The tolerance afforded to eugenicists threatens the reputation of respectable scientists. Stephen Pinker, the world-renowned cognitive psychologist, spoke at last year’s ISIR conference. Another speaker at the conference, however, was the aforementioned Emil Kirkegaard, a “self-taught” eugenicist who has written a “thought experiment” which discusses whether raping a drugged child could be defended, and whose research into OKCupid made international headlines for its “grossly unprofessional, unethical and reprehensible” use of personal data.

Saini spoke to Richard Haier, editor-in-chief of Intelligence, about the involvement of Lynn and Meisenberg. “He defended their involvement on the basis of academic freedom,” she recalled. “He said he’d prefer to let the papers and data speak for themselves.”

Publishing well-researched papers that happen to be written by eugenicists is one thing, but putting them in positions of editorial control is quite another. “Having researched Lynn and Meisenberg, I fail to understand how Intelligence can justify having these two on the editorial board,” Saini said. “I find that very difficult to understand. Academic freedom does not require that these people are given any more space than their research demands – which for a discredited idea like racial eugenics is frankly minuscule.” I contacted the ISIR but at time of publishing had received no response.

UCL has published several statements about the London Conference on Intelligence since my investigation.
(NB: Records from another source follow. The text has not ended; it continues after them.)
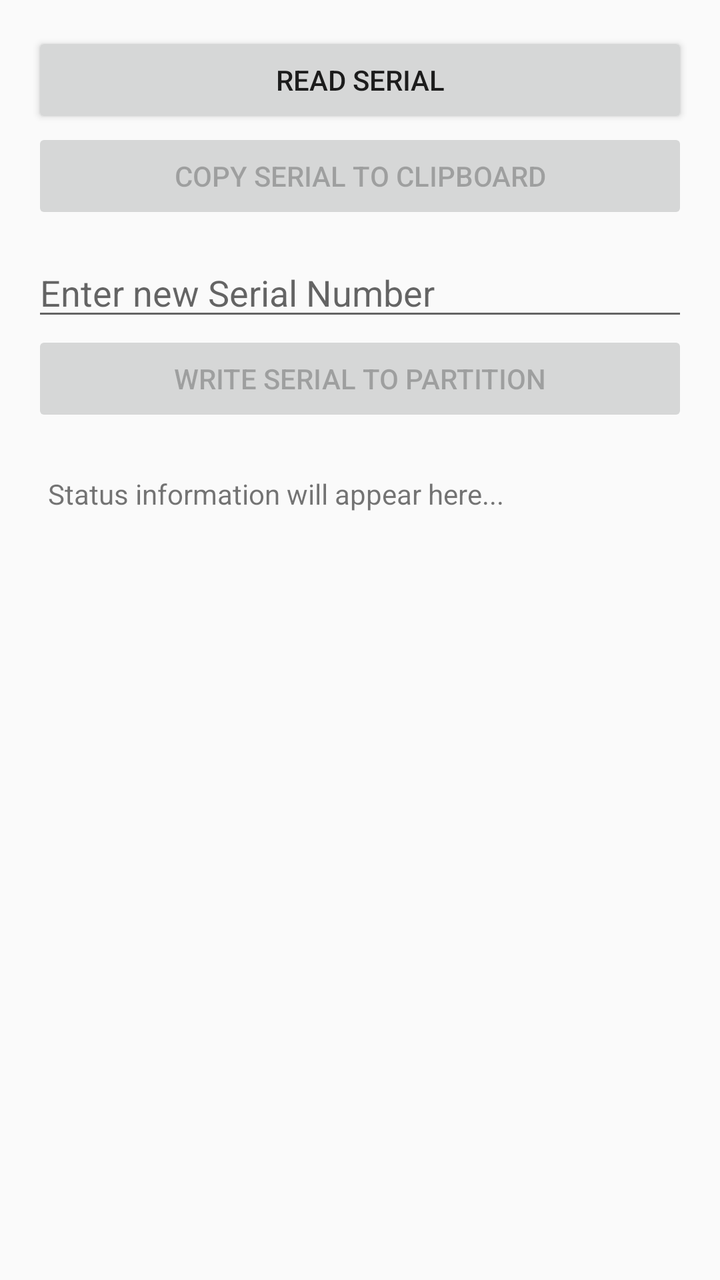
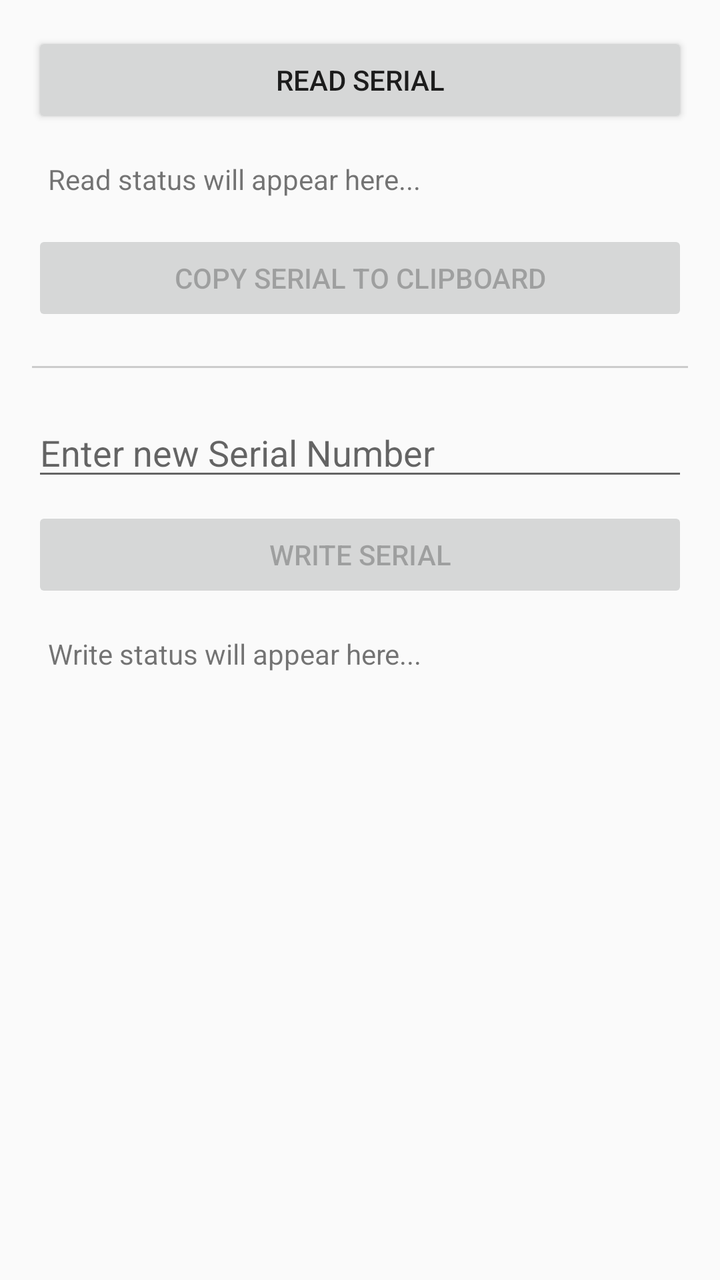

An Android layout rendered at two revisions. The XML below is the earlier revision; the diff shows what the commit changed to produce the second picture.
<!-- AndroidManifest.xml: application theme Theme.AppCompat.Light -->
<!-- res/layout/activity_main.xml -->
<?xml version="1.0" encoding="utf-8"?>
<ScrollView xmlns:android="http://schemas.android.com/apk/res/android"
    android:layout_width="match_parent"
    android:layout_height="match_parent"
    android:padding="16dp">

    <LinearLayout
        android:layout_width="match_parent"
        android:layout_height="wrap_content"
        android:orientation="vertical">

        <Button
            android:id="@+id/btnRead"
            android:layout_width="match_parent"
            android:layout_height="wrap_content"
            android:text="READ Serial" />

        <Button
            android:id="@+id/btnCopy"
            android:layout_width="match_parent"
            android:layout_height="wrap_content"
            android:enabled="false"
            android:text="Copy Serial to Clipboard" />

        <EditText
            android:id="@+id/etSerialInput"
            android:layout_width="match_parent"
            android:layout_height="wrap_content"
            android:layout_marginTop="12dp"
            android:hint="Enter new Serial Number"
            android:inputType="textNoSuggestions"
            android:maxLength="20" />

        <Button
            android:id="@+id/btnWrite"
            android:layout_width="match_parent"
            android:layout_height="wrap_content"
            android:enabled="false"
            android:text="WRITE Serial to Partition" />

        <TextView
            android:id="@+id/tvOutput"
            android:layout_width="match_parent"
            android:layout_height="wrap_content"
            android:layout_marginTop="16dp"
            android:padding="8dp"
            android:text="Status information will appear here..."
            android:textSize="14sp" />

    </LinearLayout>
</ScrollView>
<!-- resources referenced by this layout -->
<resources>

</resources>

<!-- the commit's change to res/layout/activity_main.xml (unified diff, before → after) -->
@@ -9,11 +9,22 @@
         android:layout_height="wrap_content"
         android:orientation="vertical">
 
+        
         <Button
             android:id="@+id/btnRead"
             android:layout_width="match_parent"
             android:layout_height="wrap_content"
             android:text="READ Serial" />
+
+        <TextView
+            android:id="@+id/tvReadStatus"
+            android:layout_width="match_parent"
+            android:layout_height="wrap_content"
+            android:layout_marginTop="8dp"
+            android:layout_marginBottom="8dp"
+            android:padding="8dp"
+            android:text="Read status will appear here..."
+            android:textSize="14sp" />
 
         <Button
             android:id="@+id/btnCopy"
@@ -22,11 +33,19 @@
             android:enabled="false"
             android:text="Copy Serial to Clipboard" />
 
+        
+        <View
+            android:layout_width="match_parent"
+            android:layout_height="1dp"
+            android:layout_marginTop="20dp"
+            android:layout_marginBottom="20dp"
+            android:background="#CCCCCC" />
+
+        
         <EditText
             android:id="@+id/etSerialInput"
             android:layout_width="match_parent"
             android:layout_height="wrap_content"
-            android:layout_marginTop="12dp"
             android:hint="Enter new Serial Number"
             android:inputType="textNoSuggestions"
             android:maxLength="20" />
@@ -35,16 +54,17 @@
             android:id="@+id/btnWrite"
             android:layout_width="match_parent"
             android:layout_height="wrap_content"
+            android:layout_marginTop="8dp"
             android:enabled="false"
-            android:text="WRITE Serial to Partition" />
+            android:text="WRITE Serial" />
 
         <TextView
-            android:id="@+id/tvOutput"
+            android:id="@+id/tvWriteStatus"
             android:layout_width="match_parent"
             android:layout_height="wrap_content"
-            android:layout_marginTop="16dp"
+            android:layout_marginTop="8dp"
             android:padding="8dp"
-            android:text="Status information will appear here..."
+            android:text="Write status will appear here..."
             android:textSize="14sp" />
 
     </LinearLayout>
In the latest, released on 18 January 2018, the university said it hoped to finish an investigation within weeks. It said it did not and had not endorsed the conference, and had formally complained to YouTube about the use of a doctored UCL logo on videos posted online. UCL’s President described eugenics as “complete nonsense” and added: “I am appalled by the concept of white supremacy and will not tolerate anything on campus that incites racial hatred or violence.” UCL management has also agreed to engage with students concerned about buildings being named after eugenicists.
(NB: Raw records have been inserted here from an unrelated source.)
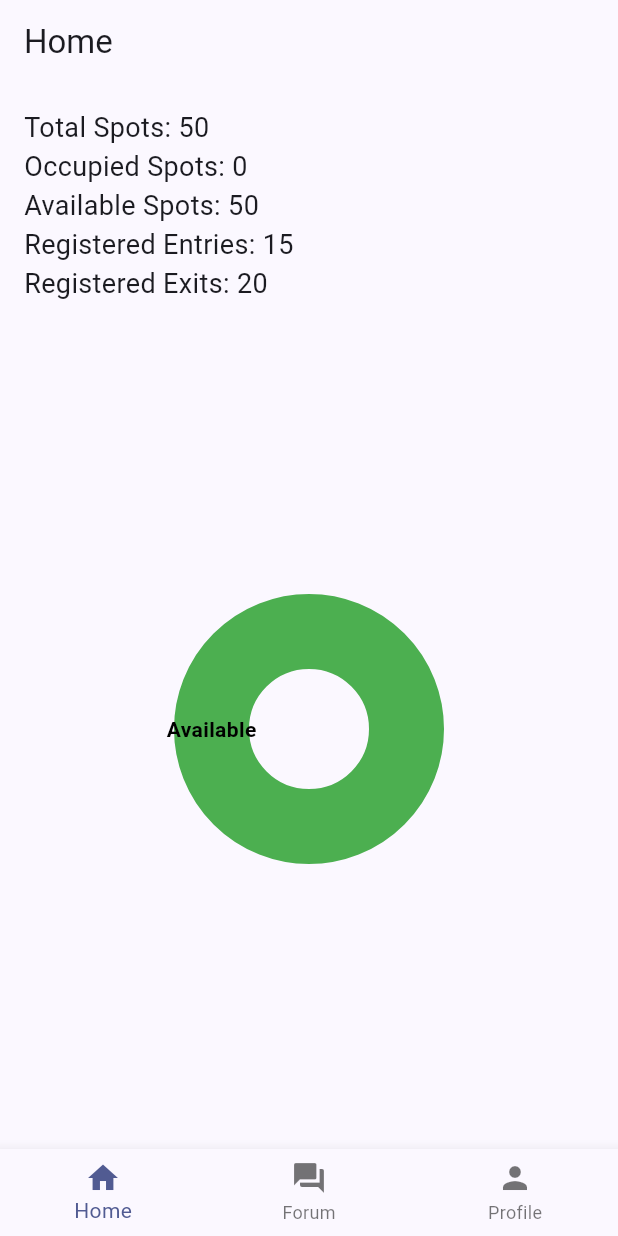
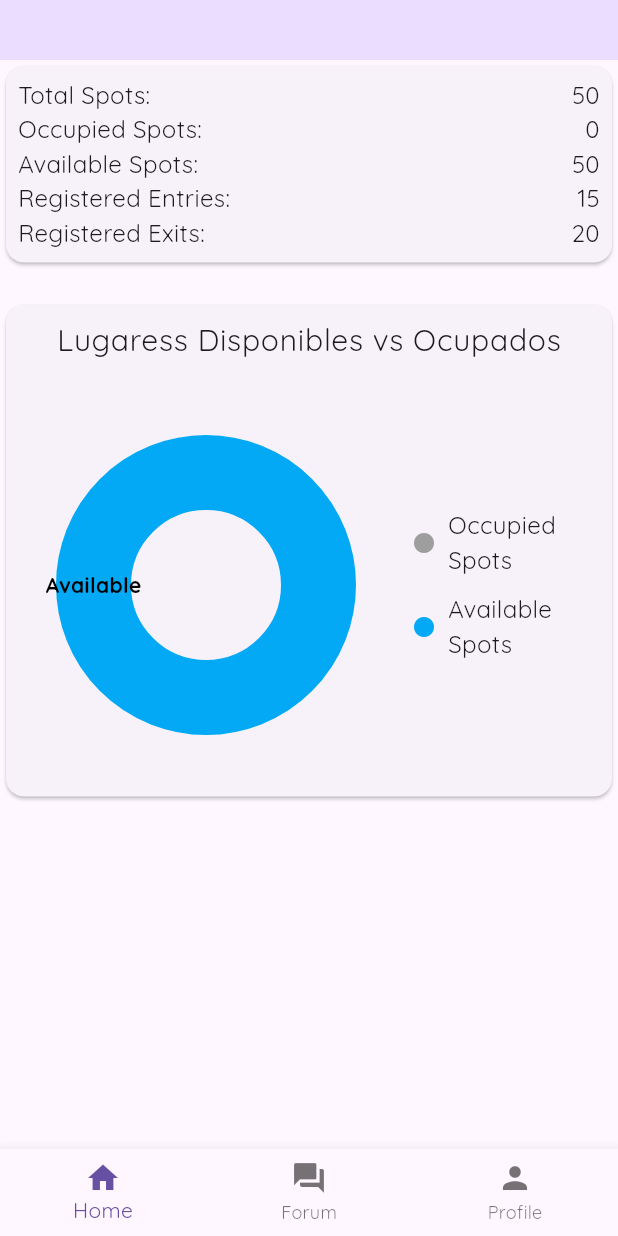
Before and after one commit to jd-becerra/proyectoFlutter, a Flutter app: the screen it shows after launch, after a tap on "Login", on a phone screen of 412 x 824 dp. Run offline on Flutter 3.47's test engine with Material 3 defaults, Android fonts, the light colour scheme and no system bars; drawn by our look-alikes of fl_chart; our stand-ins replace google_fonts.

Commit message:
Enhance parking app features: add user login functionality, implement profile screen, and integrate Google Fonts for improved UI. Update data structure for posts and settings in JSON, and refine pie chart visuals.

```diff
--- a/lib/main.dart
+++ b/lib/main.dart
@@ -2,6 +2,7 @@ import 'package:flutter/material.dart';
 import 'package:provider/provider.dart';
 import 'package:proyecto_flutter/provider.dart';
 import 'package:proyecto_flutter/screens/login.dart';
+import 'package:google_fonts/google_fonts.dart';
 
 void main() {
   runApp(
@@ -21,9 +22,18 @@ class MyApp extends StatelessWidget {
       debugShowCheckedModeBanner: false,
       title: 'Parking App',
       theme: ThemeData(
-        colorScheme: ColorScheme.fromSeed(seedColor: Colors.indigo),
-        useMaterial3: true,
-      ),
+          brightness: Brightness.light,
+          primarySwatch: Colors.lightBlue,
+          primaryColor: Colors.lightBlue,
+          textTheme: TextTheme(
+            bodyLarge: GoogleFonts.quicksand(fontSize: 20.0),
+            bodyMedium: GoogleFonts.quicksand(fontSize: 16.0),
+            bodySmall: GoogleFonts.quicksand(fontSize: 14.0)
+          )),
+      darkTheme: ThemeData(
+          brightness: Brightness.dark,
+          primarySwatch: Colors.lightBlue,
+          textTheme: TextTheme(bodyMedium: GoogleFonts.bitter(fontSize: 14.0))),
       home: Login(),
     );
   }
--- a/lib/provider.dart
+++ b/lib/provider.dart
@@ -3,6 +3,7 @@ import 'dart:async';
 import 'dart:math';
 import 'package:flutter/material.dart';
 import 'package:flutter/services.dart';
+import 'package:proyecto_flutter/models/user.dart';
 
 Future<Map<String, dynamic>> loadParkingData() async {
   final String response = await rootBundle.loadString('assets/data/data.json');
@@ -16,7 +17,8 @@ class AppProvider extends ChangeNotifier {
   int exits = 0;   // lifetime exit counter
   int availableSpots = 0;
   int occupiedSpots = 0;
-  List<dynamic> users = [];
+  List<User> users = [];
+  User ? currentUser;
 
   final Random random = Random();
   final int maxChange = 20; // max cars entering or leaving at once in simulation
@@ -29,15 +31,36 @@ class AppProvider extends ChangeNotifier {
         'registered_entries': entries,
         'registered_exits': exits,
       };
+  User ? get loggedInUser => currentUser;
 
   AppProvider() {
     initialize();
   }
 
   Future<void> initialize() async {
+    login("johndoe@example.com", "password123");
     await fetchParkingData();
     updateParkingData();
     simulateParkingActivity();
+  }
+
+  Future<void> login(String email, String password) async {
+    await fetchUsers();
+
+    try {
+      final user = users.firstWhere((user) => user.email == email && user.password == password);
+      currentUser = user;
+      notifyListeners();
+    } catch (e) {
+      currentUser = null;
+      notifyListeners();
+    }
+  }
+
+  Future<void> fetchUsers() async {
+    final data = await loadParkingData();
+    users = (data["users"] as List).map((user) => User.fromJson(user)).toList();
+    notifyListeners();
   }
 
   Future<void> fetchParkingData() async {
@@ -49,7 +72,6 @@ class AppProvider extends ChangeNotifier {
     exits = parking["exits"];
     occupiedSpots = 0; // start empty
     availableSpots = totalSpots;
-    users = data["users"];
 
     notifyListeners();
   }
--- a/lib/screens/home.dart
+++ b/lib/screens/home.dart
@@ -2,6 +2,7 @@ import 'package:flutter/material.dart';
 import 'package:provider/provider.dart';
 import 'package:proyecto_flutter/provider.dart';
 import 'package:proyecto_flutter/widgets/pie_chart.dart';
+import 'package:proyecto_flutter/widgets/title.dart';
 
 class Home extends StatelessWidget {
   const Home({super.key});
@@ -22,27 +23,131 @@ class Home extends StatelessWidget {
     final availableSpots = totalSpots - occupiedSpots;
 
     return Scaffold(
-      appBar: AppBar(title: const Text('Home')),
-      body: Padding(
+      appBar: AppBar(
+        toolbarHeight: 40,
+        flexibleSpace: const AppTitle(text: 'Información del Estacionamiento'),
+      ),
+      body: Column(
+        crossAxisAlignment: CrossAxisAlignment.center,
+        children: [
+          Card(
+            child: Padding(
+              padding: const EdgeInsets.all(8.0),
+              child: Table(
+                columnWidths: const {
+                  0: FlexColumnWidth(2),
+                  1: FlexColumnWidth(1),
+                },
+                children: [
+                  TableRow(
+                    children: [
+                      Text('Total Spots:', textAlign: TextAlign.left),
+                      Text('$totalSpots', textAlign: TextAlign.right),
+                    ],
+                  ),
+                  TableRow(
+                    children: [
+                      Text('Occupied Spots:', textAlign: TextAlign.left),
+                      Text('$occupiedSpots', textAlign: TextAlign.right),
+                    ],
+                  ),
+                  TableRow(
+                    children: [
+                      Text('Available Spots:', textAlign: TextAlign.left),
+                      Text('$availableSpots', textAlign: TextAlign.right),
+                    ],
+                  ),
+                  TableRow(
+                    children: [
+                      Text('Registered Entries:', textAlign: TextAlign.left),
+                      Text('$registeredEntries', textAlign: TextAlign.right),
+                    ],
+                  ),
+                  TableRow(
+                    children: [
+                      Text('Registered Exits:', textAlign: TextAlign.left),
+                      Text('$registeredExits', textAlign: TextAlign.right),
+                    ],
+                  ),
+                ],
+              ),
+            ),
+          ),
+          const SizedBox(height: 20),
+          Card(
+            child: Column(
+              children: [
+                Column(
+                  children: [
+                    Padding(
+                      padding: const EdgeInsets.all(8.0),
+                      child: Text(
+                        'Lugaress Disponibles vs Ocupados',
+                        style: Theme.of(context).textTheme.bodyLarge,
+                      ),
+                    ),
+                  ],
+                ),
+                Padding(
                   padding: const EdgeInsets.all(16.0),
-        child: Column(
-          crossAxisAlignment: CrossAxisAlignment.start,
+                  child: SizedBox(
+                    height: 250,
+                    width: double.infinity,
+                    child: Row(
+                      mainAxisAlignment: MainAxisAlignment.spaceEvenly,
+                      crossAxisAlignment: CrossAxisAlignment.center,
                       children: [
-            Text('Total Spots: $totalSpots', style: const TextStyle(fontSize: 18)),
-            Text('Occupied Spots: $occupiedSpots', style: const TextStyle(fontSize: 18)),
-            Text('Available Spots: $availableSpots', style: const TextStyle(fontSize: 18)),
-            Text('Registered Entries: $registeredEntries', style: const TextStyle(fontSize: 18)),
-            Text('Registered Exits: $registeredExits', style: const TextStyle(fontSize: 18)),
-            const SizedBox(height: 20),
+                        // Let the PieChart take flexible width
                         Expanded(
+                          flex: 2,
                           child: ParkingPieChart(
                             totalSpots: totalSpots,
                             occupiedSpots: occupiedSpots,
                             availableSpots: availableSpots,
                           ),
                         ),
+                        const SizedBox(width: 20),
+                        // Legend with flexible layout
+                        Expanded(
+                          flex: 1,
+                          child: Column(
+                            mainAxisAlignment: MainAxisAlignment.center,
+                            crossAxisAlignment: CrossAxisAlignment.start,
+                            children: [
+                              Row(
+                                children: [
+                                  Icon(
+                                    Icons.circle,
+                                    color: Colors.grey,
+                                    size: 16,
+                                  ),
+                                  const SizedBox(width: 8),
+                                  Flexible(child: Text('Occupied Spots')),
                                 ],
                               ),
+                              const SizedBox(height: 10),
+                              Row(
+                                children: [
+                                  Icon(
+                                    Icons.circle,
+                                    color: Colors.lightBlue,
+                                    size: 16,
+                                  ),
+                                  const SizedBox(width: 8),
+                                  Flexible(child: Text('Available Spots')),
+                                ],
+                              ),
+                            ],
+                          ),
+                        ),
+                      ],
+                    ),
+                  ),
+                ),
+              ],
+            ),
+          ),
+        ],
       ),
     );
   }
--- a/lib/screens/profile.dart
+++ b/lib/screens/profile.dart
@@ -3,16 +3,29 @@
 import 'package:flutter/material.dart';
 import 'package:proyecto_flutter/provider.dart';
 import 'package:proyecto_flutter/models/user.dart';
+import 'package:provider/provider.dart';
 
 class Profile extends StatelessWidget {
   @override
   Widget build(BuildContext context) {
+    final appProvider = Provider.of<AppProvider>(context);
+    final user = appProvider.loggedInUser;
+
     return Scaffold(
       appBar: AppBar(
         title: Text('Profile'),
       ),
       body: Center(
-        child: Text('User Profile Screen'),
+        child: user != null
+            ? Column(
+                mainAxisAlignment: MainAxisAlignment.center,
+                children: [
+                  Text('Name: ${user.name}', style: TextStyle(fontSize: 20)),
+                  SizedBox(height: 10),
+                  Text('Email: ${user.email}', style: TextStyle(fontSize: 20)),
+                ],
+              )
+            : Text('No user logged in', style: TextStyle(fontSize: 20)),
       ),
     );
   }
--- a/lib/widgets/pie_chart.dart
+++ b/lib/widgets/pie_chart.dart
@@ -12,10 +12,8 @@ class ParkingPieChart extends StatelessWidget {
     required this.availableSpots,
   });
 
-  double getRadiusSize(int spots) {
-    double radius = 50 * (spots / totalSpots);
-    return radius < 30 ? 30 : radius;
-  }
+  final double radius = 50;
+  final double centerSpaceRadius = 50;
 
   @override
   Widget build(BuildContext context) {
@@ -24,9 +22,9 @@ class ParkingPieChart extends StatelessWidget {
         sections: [
           PieChartSectionData(
             value: occupiedSpots.toDouble(),
-            color: Colors.red,
+            color: Colors.grey,
             title: 'Occupied',
-            radius: totalSpots == 0 ? 0 : getRadiusSize(occupiedSpots),
+            radius: radius,
             titleStyle: const TextStyle(
               fontSize: 14,
               fontWeight: FontWeight.bold,
@@ -35,9 +33,10 @@ class ParkingPieChart extends StatelessWidget {
           ),
           PieChartSectionData(
             value: availableSpots.toDouble(),
-            color: Colors.green,
+            color: Colors.lightBlue,
+            borderSide: BorderSide(style: BorderStyle.solid, color: Colors.grey, width: 6),
             title: 'Available',
-            radius: totalSpots == 0 ? 0 : getRadiusSize(availableSpots),
+            radius: radius,
             titleStyle: const TextStyle(
               fontSize: 14,
               fontWeight: FontWeight.bold,
@@ -45,8 +44,8 @@ class ParkingPieChart extends StatelessWidget {
             ),
           ),
         ],
-        sectionsSpace: 2,
-        centerSpaceRadius: 40,
+        sectionsSpace: 0,
+        centerSpaceRadius: centerSpaceRadius,
       ),
     );
   }
--- /dev/null
+++ b/lib/widgets/title.dart
@@ -0,0 +1,25 @@
+import 'package:flutter/material.dart';
+
+class AppTitle extends StatelessWidget {
+  final String text;
+  const AppTitle({super.key, required this.text});
+
+  @override
+  Widget build(BuildContext context) {
+    return SizedBox(
+      width: double.infinity,
+      child: Container(
+        width: double.infinity,
+        color: Theme.of(context).colorScheme.primaryContainer,
+        padding: const EdgeInsets.only(top: 24.0, right: 8.0, left: 8.0, bottom: 8.0),
+        child: Text(
+          text,
+          textAlign: TextAlign.center,
+          style: Theme.of(context).textTheme.bodyLarge?.copyWith(
+            fontWeight: FontWeight.bold,
+          ),
+        ),
+      ),
+    );
+  }
+}
--- a/pubspec.yaml
+++ b/pubspec.yaml
@@ -37,6 +37,7 @@ dependencies:
   provider: ^6.1.5+1
   fl_chart: ^1.1.1
   flutter_launcher_icons: ^0.14.4
+  google_fonts: ^6.3.2
 
 dev_dependencies:
   flutter_test:
```
Also changed, not shown: assets/data/data.json (+25 -1 lines), pubspec.lock. Lines whose indentation alone changed are shown as unchanged.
UCL’s statement also stressed its obligation “to protect free speech on campus, within the law, even if the views expressed are inconsistent with the values and views of UCL”.

Yet there is a direct link between the tolerance of eugenicists in academia and the political rise of the far-right. Journals and universities that allow their reputations to be used to launder or legitimate racist pseudo-science bear responsibility when that pseudo-science is used for political ends. As one UCL student put it: “This is not about freedom of speech – all violence begins with ideas. We feel threatened, and we want answers.”

Ben van der Merwe is a student journalist.